In a moment we are going to join together in singing “Amazing Grace,” a song very appropriate for a memorial to Dr. Melton. I learned recently that John Newton, a sin-hardened seaman and slave trader who became a powerful preacher, wrote this song to be sung first on New Year’s Day of 1773. Speaking of God’s goodness, grace, and mercy, Newton certainly was one who understood that. “Amazing Grace” speaks of God’s past, present, and future grace. In a letter to a friend, Newton explained his reflective thoughts: “New Year’s finds me employed. I compare it to a hill on the road, from the top of which I endeavor to look back on the way that the Lord has led me thus far through the wilderness. I look around to contemplate the difference His goodness has made between my situation, and that of thousands of my fellow creatures. I then look forward, and perceive that I am drawing apace to my journey’s end. I shall soon be home. (Quoted in the article, “God Has Brought Me Safe Thus Far,” by Tony Reinke).
Thus, this hardened sinner saved by grace could not help but write about God’s goodness in the past (Amazing grace! How sweet the sound That sav’d a wretch like me! I once was lost but now I’m found, Was blind, but now I see. Twas grace that taught my heart to fear, And grace my fears reliev’d; How precious did that grace appear The hour I first believ’d!) and in the present (Through many dangers, toils, and snares, I have already come; ‘Tis grace has brought me safe thus far, And grace will lead me home.)
Finally, with a rising crescendo, he sings of God’s future grace: The Lord has promis’d good to me, His Word my hope secures; He will my shield and portion be, As long as life endures. The earth shall soon dissolve like snow, The sun forbear to shine; But God, who call’d me here below, Will be forever mine.
This familiar verse was added later: When we’ve been there ten thousand years, Bright shining as the sun; We’ve no less days to sing God’s praise Than when we’ve first begun.
One reason we have chosen to sing “Amazing Grace” today is something that happened in the final days of Dr. Melton’s earthly sojourn. Martha shared this with me: “On the Sunday before Christmas, Jim and I were with Poppa in the hospital room when a spry, friendly, elderly gentleman knocked on the door and asked if he could come in. He was carrying an unfamiliar instrument and after introducing himself he told us that he enjoyed playing songs for sick folks in the hospital on his electronic “git-fiddle.” He told us that in his younger years he was on fire for the Lord, but after marrying and starting a career he had drifted away from the Lord for many years. Nine years ago he returned to the Lord and now, at age 83, he loves ministering to folks by playing his electronic auto harp and singing with them. He asked if we had a song we’d like for him to play, and I suggested ‘Amazing Grace.’ Now Poppa’s speaking voice had been weak for several days and his breathing had been labored for a couple of days, but when we started singing ‘Amazing Grace’ his voice was strong and beautiful as we sang ALL the verses together.

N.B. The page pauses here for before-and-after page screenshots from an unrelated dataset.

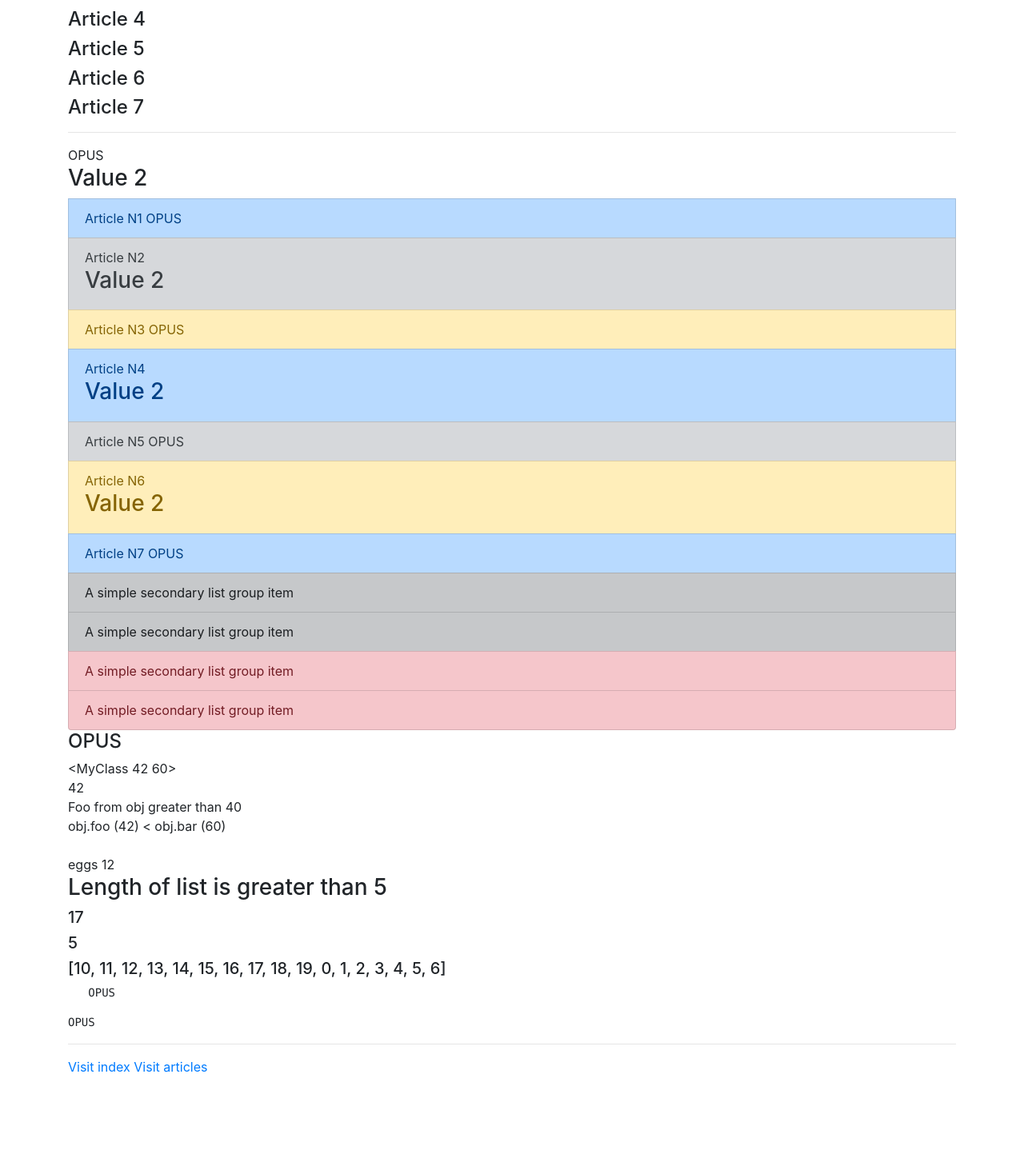
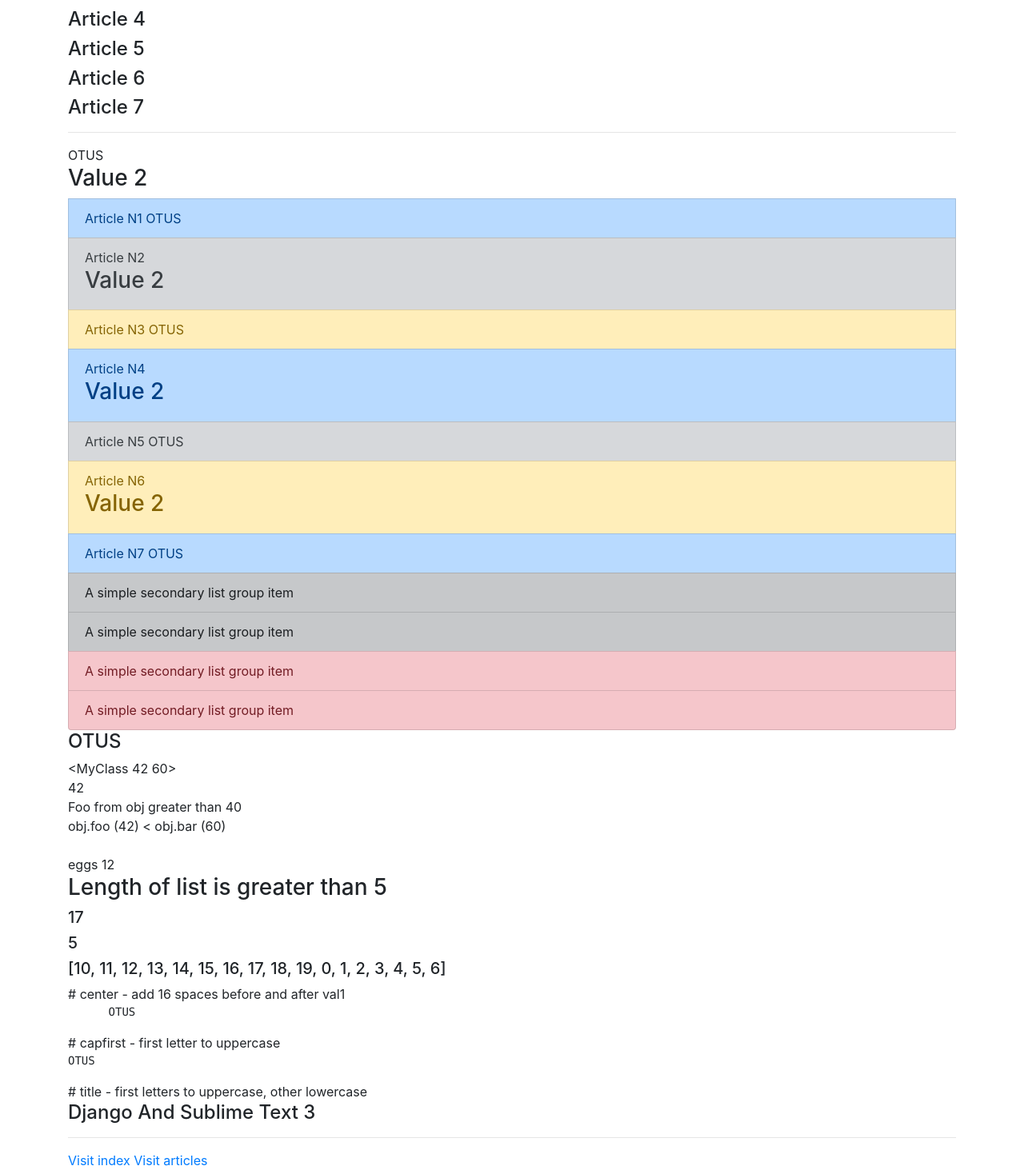
Before and after one commit to DmitryGulitsky/python-django-training, a Django app: page /homepage/articles/ in a window 1280 px wide. Shown: the part 294-1757 px from the top of the page at 80% size. Before the commit the page ends 1635 px from the top, so only its background shows below. Run offline with Django 3.2, Linux system fonts and the light colour scheme; some libraries are stand-ins or nearby versions.

Commit message:
Add 'title' tag to articles. Add comments to tags

```diff
--- a/myproject/homepage/templates/homepage/articles.html
+++ b/myproject/homepage/templates/homepage/articles.html
@@ -83,8 +83,14 @@ Articles
 		<h5>{{ val0|add:"5" }}</h5>
 		<h5>{{ obj.list|add:obj.baz }}</h5>
 
-		<pre>{{ val1|center:10 }}</pre>
+		# center - add 16 spaces before and after val1
+		<pre>{{ val1|center:16 }}</pre>
+
+		# capfirst - first letter to uppercase
 		<pre>{{ val1|capfirst }}</pre>
+
+		# title - first letters to uppercase, other lowercase
+		<h4>{{ a_title|title }}</h4>
 	</div>
 
 {% endblock %}
--- a/myproject/homepage/views.py
+++ b/myproject/homepage/views.py
@@ -20,9 +20,10 @@ def articles(request):
         'articles': list(range(1, 8)),
         # 'articles': [],
         'val0': '',
-        'val1': 'OPUS',
+        'val1': 'OTUS',
         'val2': '<h3>Value 2</h3>',
-        'obj': my_obj
+        'obj': my_obj,
+        'a_title': 'django and sublime text 3'
     }
     response = render(request, 'homepage/articles.html', args)
     return response
```
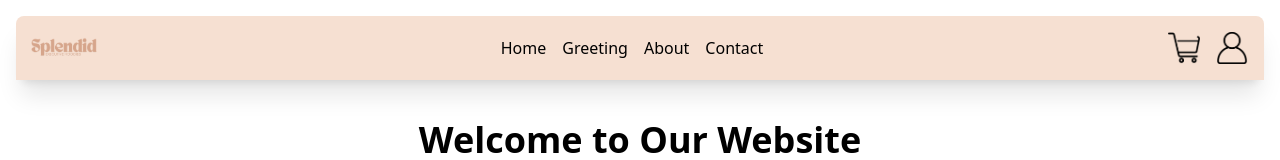
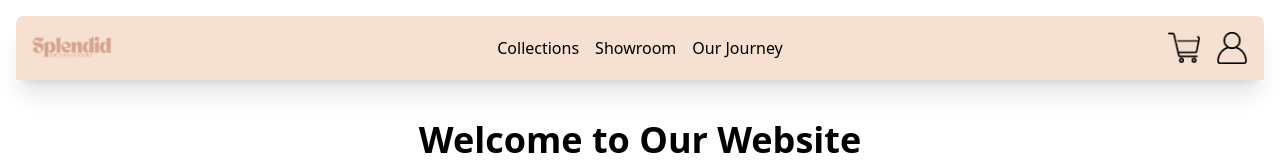
Before and after one commit to scottii333/Capstone-Splendid-Project, a React (Vite) app in the folder frontEnd/: page / in a window 1280 px wide. Shown: the top 160 px of the page. Built offline with nearby package versions, Linux system fonts and the light colour scheme.

Commit message:
Fix Both Desktop and Mobile Navigation and header

```diff
--- a/frontEnd/src/Components/Navbar.jsx
+++ b/frontEnd/src/Components/Navbar.jsx
@@ -3,7 +3,7 @@ import cartLogo from "../Images/cartLogo.png";
 import mainLogo from "../Images/brandLogo.png";
 import accountLogo from "../Images/accLogo.png";
 import closeLogo from "../Images/closeBtn.png";
-import { useState, useEffect } from "react";
+import { useState } from "react";
 import sampleProductImg from "../Images/HoodieProd.png";
 import sampleIcon from "../Images/accLogo.png";
 
@@ -15,7 +15,7 @@ export const Navbar = () => {
   const [isDesktopAccOpen, setIsDesktopAccOpen] = useState(false);
   const [isSignUpOpen, setIsSignUpOpen] = useState(false);
   const [isResetPassword, setIsResetPassword] = useState(false);
-  const [isAutenticatedModalOpen, setIsAutenticatedModalOpen] = useState(true);
+  const [isAutenticatedModalOpen, setIsAutenticatedModalOpen] = useState(false);
 
   const closeAllModals = () => {
     setIsMobileAccOpen(false);
@@ -24,36 +24,23 @@ export const Navbar = () => {
     setIsDesktopAccOpen(false);
   };
 
-  // Close modals when clicking outside
-  useEffect(() => {
-    const handleClickOutside = (event) => {
-      if (!event.target.closest(".modal")) {
-        closeAllModals();
-      }
-    };
-
-    document.addEventListener("mousedown", handleClickOutside);
-    return () => document.removeEventListener("mousedown", handleClickOutside);
-  }, []);
-
   return (
     <nav className="w-full h-[4rem] rounded-t-lg bg-[#F6E0D2] shadow-xl flex justify-between items-center p-2">
-      <div className="w-[5rem]">
-        <img src={mainLogo} className="w-[100%]" />
+      <div className="w-[6rem]">
+        <Link>
+          <img src={mainLogo} className="w-[100%]" />
+        </Link>
       </div>
       {/* Component for Links in Desktop View */}
       <ul className="hidden sm:flex gap-4 p-2">
         <li>
-          <Link to="/">Home</Link>
+          <Link to="/Collections-Splendid">Collections</Link>
         </li>
         <li>
-          <Link to="/Product-Splendid">Greeting</Link>
+          <Link to="/Showroom-Splendid">Showroom</Link>
         </li>
         <li>
-          <Link to="/About-Splendid">About</Link>
-        </li>
-        <li>
-          <Link to="/Contact-Splendid">Contact</Link>
+          <Link to="/Journey-Splendid">Our Journey</Link>
         </li>
       </ul>
       {/* Component for Cart and Login Button in Desktop View */}
@@ -308,6 +295,7 @@ export const Navbar = () => {
           </div>
         </div>
       </div>
+
       {/* Component for Design in Mobile View */}
       <div className=" sm:hidden ">
         {/* Hamburger Button */}
@@ -318,26 +306,30 @@ export const Navbar = () => {
               className="w-[1.5rem] h-[1.5rem] cursor-pointer"
               onClick={() => {
                 closeAllModals();
+                setIsHamburgerOpen(false);
                 setIsMobileCartOpen(!isMobileCartOpen);
               }}
             />
           </button>
           <button
-            className="flex flex-col justify-between w-8 h-6 cursor-pointer focus:outline-none"
-            onClick={() => setIsHamburgerOpen(!isHamburgerOpen)}
+            className="flex flex-col justify-between w-6 h-5 cursor-pointer focus:outline-none"
+            onClick={() => {
+              closeAllModals();
+              setIsHamburgerOpen(!isHamburgerOpen);
+            }}
           >
             <span
-              className={`block h-1 w-full bg-black rounded transition-transform duration-300 ${
-                isHamburgerOpen ? "rotate-45 translate-y-2.5" : ""
+              className={`block h-0.5 w-full bg-black rounded transition-transform duration-300 ${
+                isHamburgerOpen ? "rotate-45 translate-y-2" : ""
               }`}
             ></span>
             <span
-              className={`block h-1 w-full bg-black rounded transition-opacity duration-300 ${
+              className={`block h-0.5 w-full bg-black rounded transition-opacity duration-300 ${
                 isHamburgerOpen ? "opacity-0" : "opacity-100"
               }`}
             ></span>
             <span
-              className={`block h-1 w-full bg-black rounded transition-transform duration-300 ${
+              className={`block h-0.5 w-full bg-black rounded transition-transform duration-300 ${
                 isHamburgerOpen ? "-rotate-45 -translate-y-2.5" : ""
               }`}
             ></span>
@@ -386,12 +378,13 @@ export const Navbar = () => {
             </li>
           </ul>
           <div className="flex justify-center mt-4">
-            <button>
+            <button className="cursor-pointer">
               <img
                 src={accountLogo}
                 className="w-[2rem] h-[2rem]"
                 onClick={() => {
                   closeAllModals();
+                  setIsHamburgerOpen(false);
                   setIsMobileAccOpen(!isMobileAccOpen);
                 }}
               />
@@ -685,6 +678,9 @@ export const Navbar = () => {
               </li>
             </ul>
           </div>
+          <button className="w-full cursor-pointer hover:text-red-400">
+            Sign Out
+          </button>
         </div>
       </div>
     </nav>
```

Hearing Poppa singing that afternoon is such a treasured memory from the difficult days of his illness. Thank God for His amazing grace.”
I can hear him singing now, with all his might. In honor of Dr. C. Y. Melton, will you stand and sing with me this great hymn?